“Church of martyrs”

Born to a Chaldean family in Mosul in 1942, Rahho spent nearly all his life in the city. In 1954, he entered St. Peter’s junior and major seminary in Baghdad. After his ordination on June 10, 1965, he briefly worked in Baghdad before being appointed to St. Isiah’s Church in Mosul.

He received a licentiate in theology from the Pontifical University of St. Thomas Aquinas in 1976. Otherwise, he spent his career as a pastor in Mosul, building the Church of the Sacred Heart in the district of Telkif and the bishop’s residence, and opening an orphanage for children with disabilities. He was made archbishop in 2001.

The Guardian provided more details of his life:

A warm, humble and compassionate man, he was famous for his jokes — something often remarked on by his brother bishops. What no one doubted was his courage in defense of his flock. On at least two previous occasions, he had faced down harassment and threats. In August 2004, he was frogmarched out of his official residence and forced to watch as the building was set ablaze. On another occasion, he was accosted by gunmen in the street, but walked on, daring them to shoot him. Even while imprisoned in the boot of his kidnappers’ car, he managed to pull out his cellphone and call his church, instructing officials not to pay a ransom.
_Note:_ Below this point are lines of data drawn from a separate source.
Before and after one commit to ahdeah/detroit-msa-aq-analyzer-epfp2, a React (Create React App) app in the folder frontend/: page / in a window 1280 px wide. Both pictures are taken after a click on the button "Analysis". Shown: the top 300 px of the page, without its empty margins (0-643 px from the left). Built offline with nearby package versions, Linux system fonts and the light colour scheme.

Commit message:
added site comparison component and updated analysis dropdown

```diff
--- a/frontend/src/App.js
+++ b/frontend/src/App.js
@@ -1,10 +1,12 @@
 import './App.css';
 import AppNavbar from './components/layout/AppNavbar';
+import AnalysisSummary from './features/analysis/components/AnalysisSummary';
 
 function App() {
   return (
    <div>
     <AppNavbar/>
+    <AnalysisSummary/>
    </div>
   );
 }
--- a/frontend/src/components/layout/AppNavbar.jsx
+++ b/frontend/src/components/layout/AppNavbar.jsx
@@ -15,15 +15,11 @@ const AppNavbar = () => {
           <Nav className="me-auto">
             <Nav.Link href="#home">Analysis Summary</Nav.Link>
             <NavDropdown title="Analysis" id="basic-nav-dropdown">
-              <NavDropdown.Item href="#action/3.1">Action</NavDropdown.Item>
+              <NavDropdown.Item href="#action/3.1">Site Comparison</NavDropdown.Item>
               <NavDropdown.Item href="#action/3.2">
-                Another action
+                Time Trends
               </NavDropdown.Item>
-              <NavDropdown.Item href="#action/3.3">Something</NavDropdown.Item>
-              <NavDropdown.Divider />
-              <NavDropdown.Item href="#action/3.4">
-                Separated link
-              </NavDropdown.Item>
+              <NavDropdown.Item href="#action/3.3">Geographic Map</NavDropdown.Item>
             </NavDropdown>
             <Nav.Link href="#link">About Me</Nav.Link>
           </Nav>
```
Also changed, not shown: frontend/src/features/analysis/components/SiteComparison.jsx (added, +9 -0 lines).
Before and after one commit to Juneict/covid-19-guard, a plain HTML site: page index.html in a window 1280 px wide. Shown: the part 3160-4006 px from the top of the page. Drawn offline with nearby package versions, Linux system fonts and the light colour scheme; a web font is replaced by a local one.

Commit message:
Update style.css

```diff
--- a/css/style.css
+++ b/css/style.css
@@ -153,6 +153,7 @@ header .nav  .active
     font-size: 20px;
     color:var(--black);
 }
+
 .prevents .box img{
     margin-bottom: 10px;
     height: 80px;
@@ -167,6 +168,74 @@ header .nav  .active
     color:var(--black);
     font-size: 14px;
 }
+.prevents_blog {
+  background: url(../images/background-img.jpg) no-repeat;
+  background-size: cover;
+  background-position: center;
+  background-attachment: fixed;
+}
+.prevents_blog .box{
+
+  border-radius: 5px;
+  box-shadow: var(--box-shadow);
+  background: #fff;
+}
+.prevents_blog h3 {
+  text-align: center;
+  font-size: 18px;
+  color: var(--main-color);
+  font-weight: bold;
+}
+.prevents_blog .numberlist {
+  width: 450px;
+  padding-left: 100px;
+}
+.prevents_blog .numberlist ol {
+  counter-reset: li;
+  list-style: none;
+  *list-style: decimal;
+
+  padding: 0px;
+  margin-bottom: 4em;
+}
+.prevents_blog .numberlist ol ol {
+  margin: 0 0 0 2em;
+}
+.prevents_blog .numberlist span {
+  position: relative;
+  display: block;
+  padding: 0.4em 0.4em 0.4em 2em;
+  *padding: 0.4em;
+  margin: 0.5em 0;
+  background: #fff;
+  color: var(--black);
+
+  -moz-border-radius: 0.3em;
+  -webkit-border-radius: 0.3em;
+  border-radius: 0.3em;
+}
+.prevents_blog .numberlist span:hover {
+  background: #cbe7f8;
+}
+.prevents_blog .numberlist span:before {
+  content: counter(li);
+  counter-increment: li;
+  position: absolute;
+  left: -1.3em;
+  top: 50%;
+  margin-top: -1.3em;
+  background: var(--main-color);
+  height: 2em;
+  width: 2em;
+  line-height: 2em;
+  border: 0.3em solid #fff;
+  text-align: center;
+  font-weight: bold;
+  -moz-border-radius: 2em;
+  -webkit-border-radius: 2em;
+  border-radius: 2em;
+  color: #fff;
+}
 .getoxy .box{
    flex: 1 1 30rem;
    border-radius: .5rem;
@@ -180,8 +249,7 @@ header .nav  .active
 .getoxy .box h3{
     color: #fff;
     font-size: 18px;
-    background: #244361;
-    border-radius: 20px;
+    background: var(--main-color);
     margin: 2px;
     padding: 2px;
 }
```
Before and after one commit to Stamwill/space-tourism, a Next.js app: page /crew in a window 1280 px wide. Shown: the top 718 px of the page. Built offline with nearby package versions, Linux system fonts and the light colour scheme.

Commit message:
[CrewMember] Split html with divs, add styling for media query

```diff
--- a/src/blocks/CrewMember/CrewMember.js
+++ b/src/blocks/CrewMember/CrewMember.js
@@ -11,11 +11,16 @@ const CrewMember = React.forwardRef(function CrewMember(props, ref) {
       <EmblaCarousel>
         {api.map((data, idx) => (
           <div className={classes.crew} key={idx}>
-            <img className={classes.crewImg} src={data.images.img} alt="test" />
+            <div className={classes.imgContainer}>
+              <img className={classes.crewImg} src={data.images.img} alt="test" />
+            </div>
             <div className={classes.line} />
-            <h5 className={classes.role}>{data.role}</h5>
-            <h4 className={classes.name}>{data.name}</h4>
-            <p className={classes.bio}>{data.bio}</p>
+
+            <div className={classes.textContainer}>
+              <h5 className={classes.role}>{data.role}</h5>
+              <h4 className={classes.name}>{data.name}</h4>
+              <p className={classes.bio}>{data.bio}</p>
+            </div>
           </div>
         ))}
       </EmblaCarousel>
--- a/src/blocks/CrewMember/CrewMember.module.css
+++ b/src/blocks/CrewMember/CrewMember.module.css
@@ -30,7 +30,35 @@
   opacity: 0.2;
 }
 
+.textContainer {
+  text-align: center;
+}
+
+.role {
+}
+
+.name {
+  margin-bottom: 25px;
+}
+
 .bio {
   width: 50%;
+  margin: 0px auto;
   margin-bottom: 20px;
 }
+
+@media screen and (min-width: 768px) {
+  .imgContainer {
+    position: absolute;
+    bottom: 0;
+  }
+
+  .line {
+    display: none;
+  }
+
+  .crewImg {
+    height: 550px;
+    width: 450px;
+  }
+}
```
As well as working with other Christian leaders to show unity in the face of rising Islamic terrorism, he sought to forge good relations with local Muslims. After his residence was burned down, a local imam offered him accommodation at a mosque complex. But he also talked about the dilemmas facing Christians being pressurized to leave, convert to Islam or stay and pay the jizya, a tax imposed on non-Muslims. He told Asia News: “We, Christians of Mesopotamia, are used to religious persecution and pressures by those in power. After Constantine, persecution ended only for western Christians, whereas in the east threats continued. Even today we continue to be a church of martyrs.”

The Synod of Chaldean Bishops in September 2016 proposed opening a process to beatify Archbishop Rahho.

Read more: Pope’s visit to Iraq should help minority Christians, bishop says Read more: 10 years after Mosul archbishop was killed, his beatification cause is opened